-- Information supplied follows --
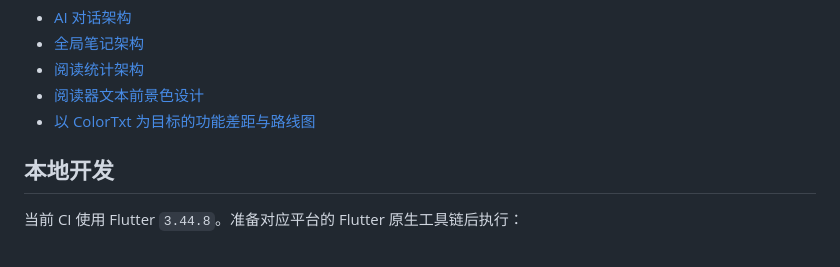
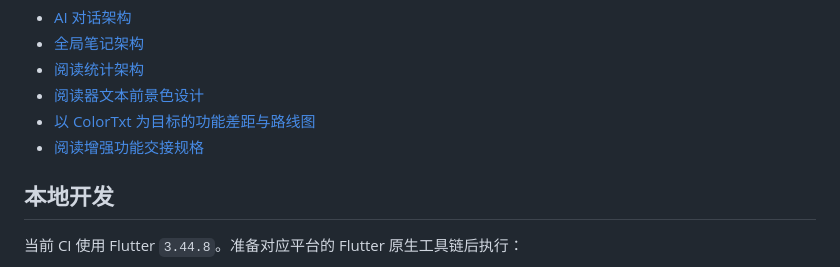
Before and after one commit to bbdd2729/TomoRead, a Markdown page: README.md, the part around the change. Drawn GitHub-style.

Commit message:
docs: add reader enhancement implementation guide

```diff
--- a/README.md
+++ b/README.md
@@ -106,6 +106,7 @@ lib/
 - [阅读统计架构](.agent/reading-statistics-architecture.md)
 - [阅读器文本前景色设计](.agent/reader-text-coloring-architecture.md)
 - [以 ColorTxt 为目标的功能差距与路线图](.agent/colortxt-feature-gap-analysis.md)
+- [阅读增强功能交接规格](.agent/reader-enhancement-implementation-guide.md)
 
 ## 本地开发
 
```
Also changed, not shown: .agent/reader-enhancement-implementation-guide.md (added, +328 -0 lines).
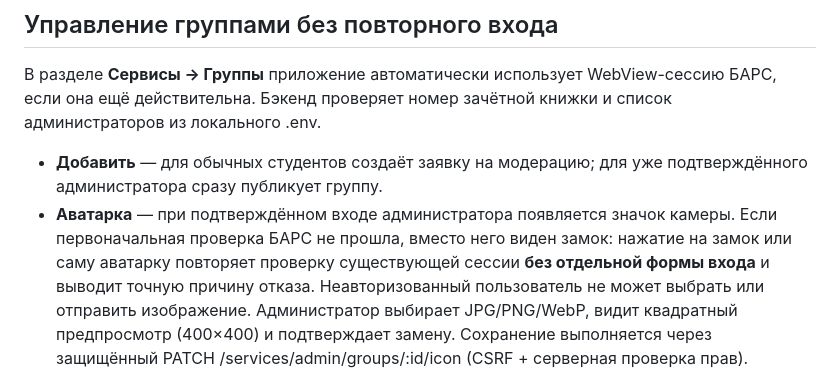
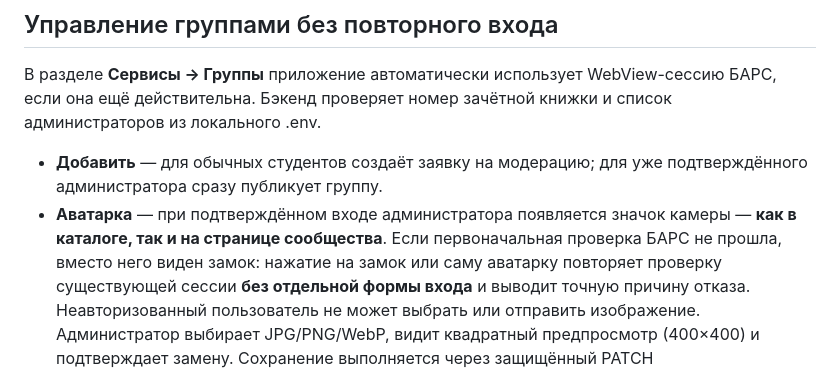
Before and after one commit to Agarych-ilya/CampusApp, a Markdown page: README.md, the part around the change. Rendered like a GitHub page.

Commit message:
docs(groups): clarify avatar editing is available from community details too

```diff
--- a/README.md
+++ b/README.md
@@ -101,8 +101,9 @@ WebView-сессию БАРС, если она ещё действительна
 - **Добавить** — для обычных студентов создаёт заявку на модерацию;
   для уже подтверждённого администратора сразу публикует группу.
 - **Аватарка** — при подтверждённом входе администратора появляется
-  значок камеры. Если первоначальная проверка БАРС не прошла, вместо
-  него виден замок: нажатие на замок или саму аватарку повторяет
+  значок камеры — **как в каталоге, так и на странице сообщества**.
+  Если первоначальная проверка БАРС не прошла, вместо него виден
+  замок: нажатие на замок или саму аватарку повторяет
   проверку существующей сессии **без отдельной формы входа** и выводит
   точную причину отказа. Неавторизованный пользователь не может
   выбрать или отправить изображение.
```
-- Information supplied concluded --
- Task prompt -
Where the word "enhancement" appears in a line of the entries, copy that line.

- Exercise solution -
docs: add reader enhancement implementation guide
+- [阅读增强功能交接规格](.agent/reader-enhancement-implementation-guide.md)
Also changed, not shown: .agent/reader-enhancement-implementation-guide.md (added, +328 -0 lines).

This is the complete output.